[Image comparison data]
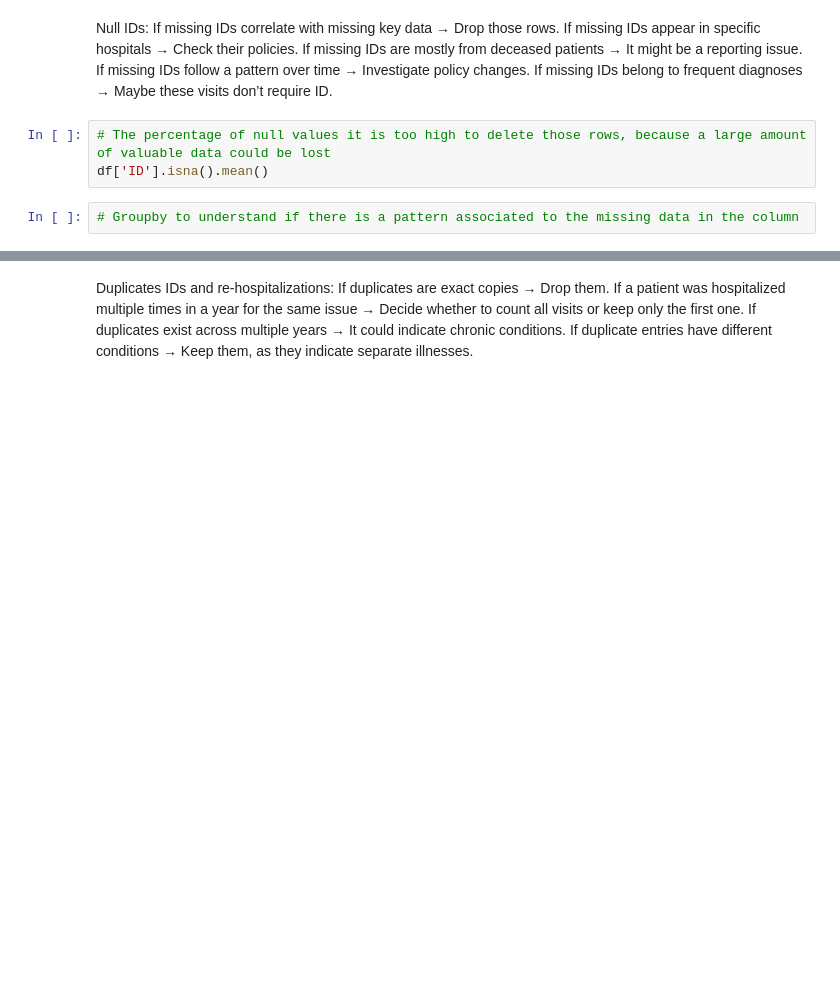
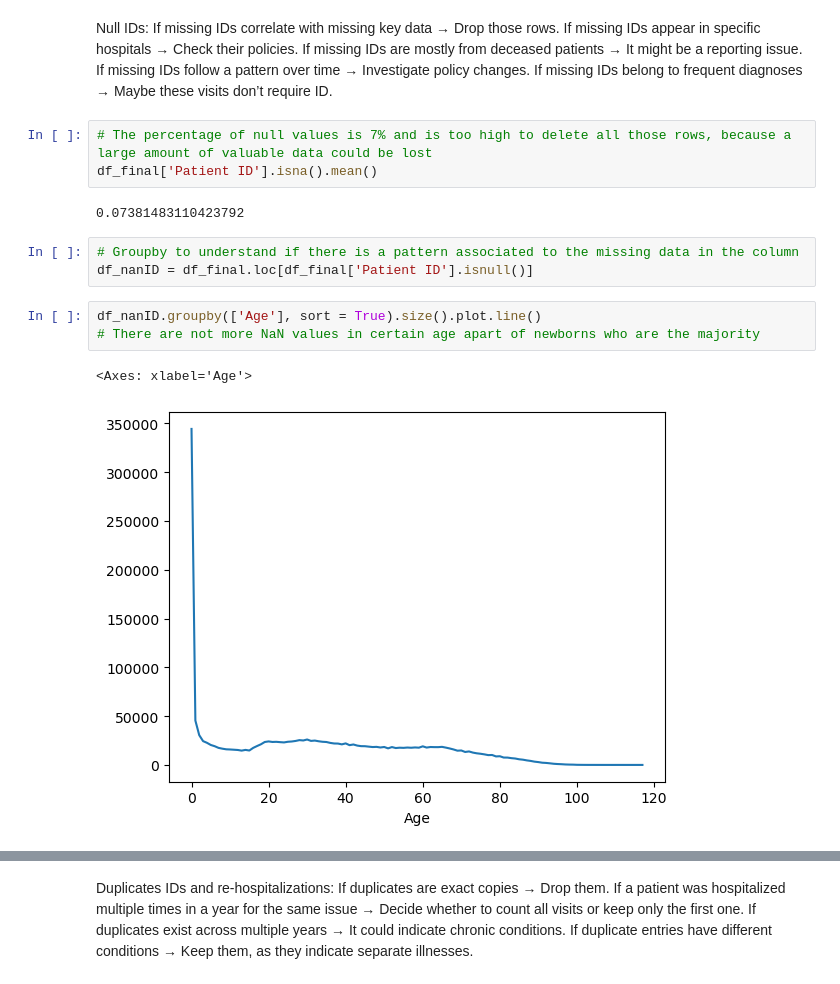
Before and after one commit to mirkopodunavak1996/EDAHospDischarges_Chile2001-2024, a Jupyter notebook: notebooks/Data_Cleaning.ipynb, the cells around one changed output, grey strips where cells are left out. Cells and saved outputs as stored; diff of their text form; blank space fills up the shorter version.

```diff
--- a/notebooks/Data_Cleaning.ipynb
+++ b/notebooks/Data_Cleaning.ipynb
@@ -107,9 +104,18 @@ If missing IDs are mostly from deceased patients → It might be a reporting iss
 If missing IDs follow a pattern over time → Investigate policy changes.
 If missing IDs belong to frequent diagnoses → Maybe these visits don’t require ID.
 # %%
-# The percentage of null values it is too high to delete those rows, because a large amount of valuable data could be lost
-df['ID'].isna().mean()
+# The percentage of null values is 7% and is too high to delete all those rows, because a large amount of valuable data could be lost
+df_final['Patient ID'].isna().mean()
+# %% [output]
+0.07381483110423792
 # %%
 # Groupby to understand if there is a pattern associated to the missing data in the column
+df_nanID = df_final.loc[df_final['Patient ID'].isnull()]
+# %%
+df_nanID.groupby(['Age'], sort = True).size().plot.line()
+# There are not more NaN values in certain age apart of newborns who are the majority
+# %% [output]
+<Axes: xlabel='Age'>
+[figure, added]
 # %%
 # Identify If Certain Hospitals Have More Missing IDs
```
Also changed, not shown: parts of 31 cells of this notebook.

(Exercise):
Your reply should be the entries above, repeated exactly and free of pictures.

(Reply to the exercise):
Before and after one commit to mirkopodunavak1996/EDAHospDischarges_Chile2001-2024, a Jupyter notebook: notebooks/Data_Cleaning.ipynb, the cells around one changed output, grey strips where cells are left out. Cells and saved outputs as stored; diff of their text form; blank space fills up the shorter version.

```diff
--- a/notebooks/Data_Cleaning.ipynb
+++ b/notebooks/Data_Cleaning.ipynb
@@ -107,9 +104,18 @@ If missing IDs are mostly from deceased patients → It might be a reporting iss
 If missing IDs follow a pattern over time → Investigate policy changes.
 If missing IDs belong to frequent diagnoses → Maybe these visits don’t require ID.
 # %%
-# The percentage of null values it is too high to delete those rows, because a large amount of valuable data could be lost
-df['ID'].isna().mean()
+# The percentage of null values is 7% and is too high to delete all those rows, because a large amount of valuable data could be lost
+df_final['Patient ID'].isna().mean()
+# %% [output]
+0.07381483110423792
 # %%
 # Groupby to understand if there is a pattern associated to the missing data in the column
+df_nanID = df_final.loc[df_final['Patient ID'].isnull()]
+# %%
+df_nanID.groupby(['Age'], sort = True).size().plot.line()
+# There are not more NaN values in certain age apart of newborns who are the majority
+# %% [output]
+<Axes: xlabel='Age'>
+[figure, added]
 # %%
 # Identify If Certain Hospitals Have More Missing IDs
```
Also changed, not shown: parts of 31 cells of this notebook.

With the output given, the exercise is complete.